Miroslav Volf, the Henry B. Wright Professor of Systematic Theology
(Yale University Press)
More than almost anything else, the author contends, globalization and the great world religions are shaping our lives, affecting everything from the public policies of political leaders and the economic decisions of industry bosses and employees, to university curricula, “all the way to the inner longings of our hearts.” Integral to globalization and religions are compelling, overlapping, and sometimes competing visions of what it means to live well.

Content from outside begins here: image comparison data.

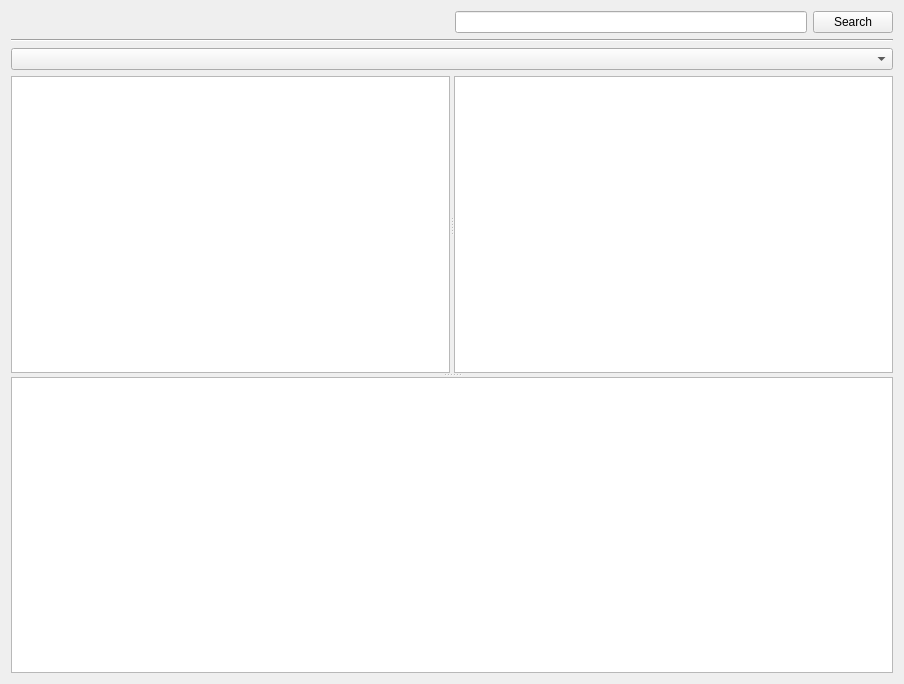
Above: src/Gui/Directories/GUI_DirectoryWidget.ui from Inferno214221/sayonara-player before the change. Below: the same form after it.
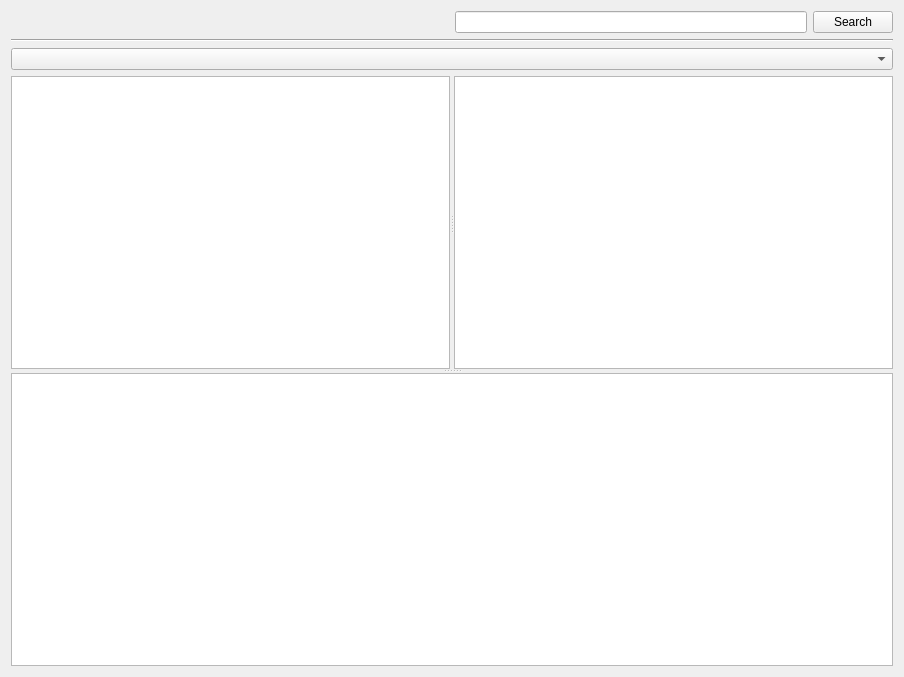
That is the form after the change. Icons and pictures are not drawn. Custom widgets are drawn as their Qt base class.

```diff
--- a/src/Gui/Directories/GUI_DirectoryWidget.ui
+++ b/src/Gui/Directories/GUI_DirectoryWidget.ui
@@ -7,7 +7,7 @@
     <x>0</x>
     <y>0</y>
     <width>904</width>
-    <height>684</height>
+    <height>677</height>
    </rect>
   </property>
   <property name="sizePolicy">
```
Left out of the diff: 25 changed lines with no effect on the pictures.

In this book, Miroslav Volf sheds light on how religions and globalization have historically interacted and argues for what their relationship ought to be. Recounting how these twinned forces have intersected in his own life, he shows how world religions, despite their malfunctions, remain one of our most potent sources of moral motivation and contain within them profoundly evocative accounts of human flourishing. Globalization should be judged by how well it serves us for living out our authentic humanity as envisioned within these traditions. Through renewal and reform, religions might, in turn, shape globalization so that it can be about more than bread alone.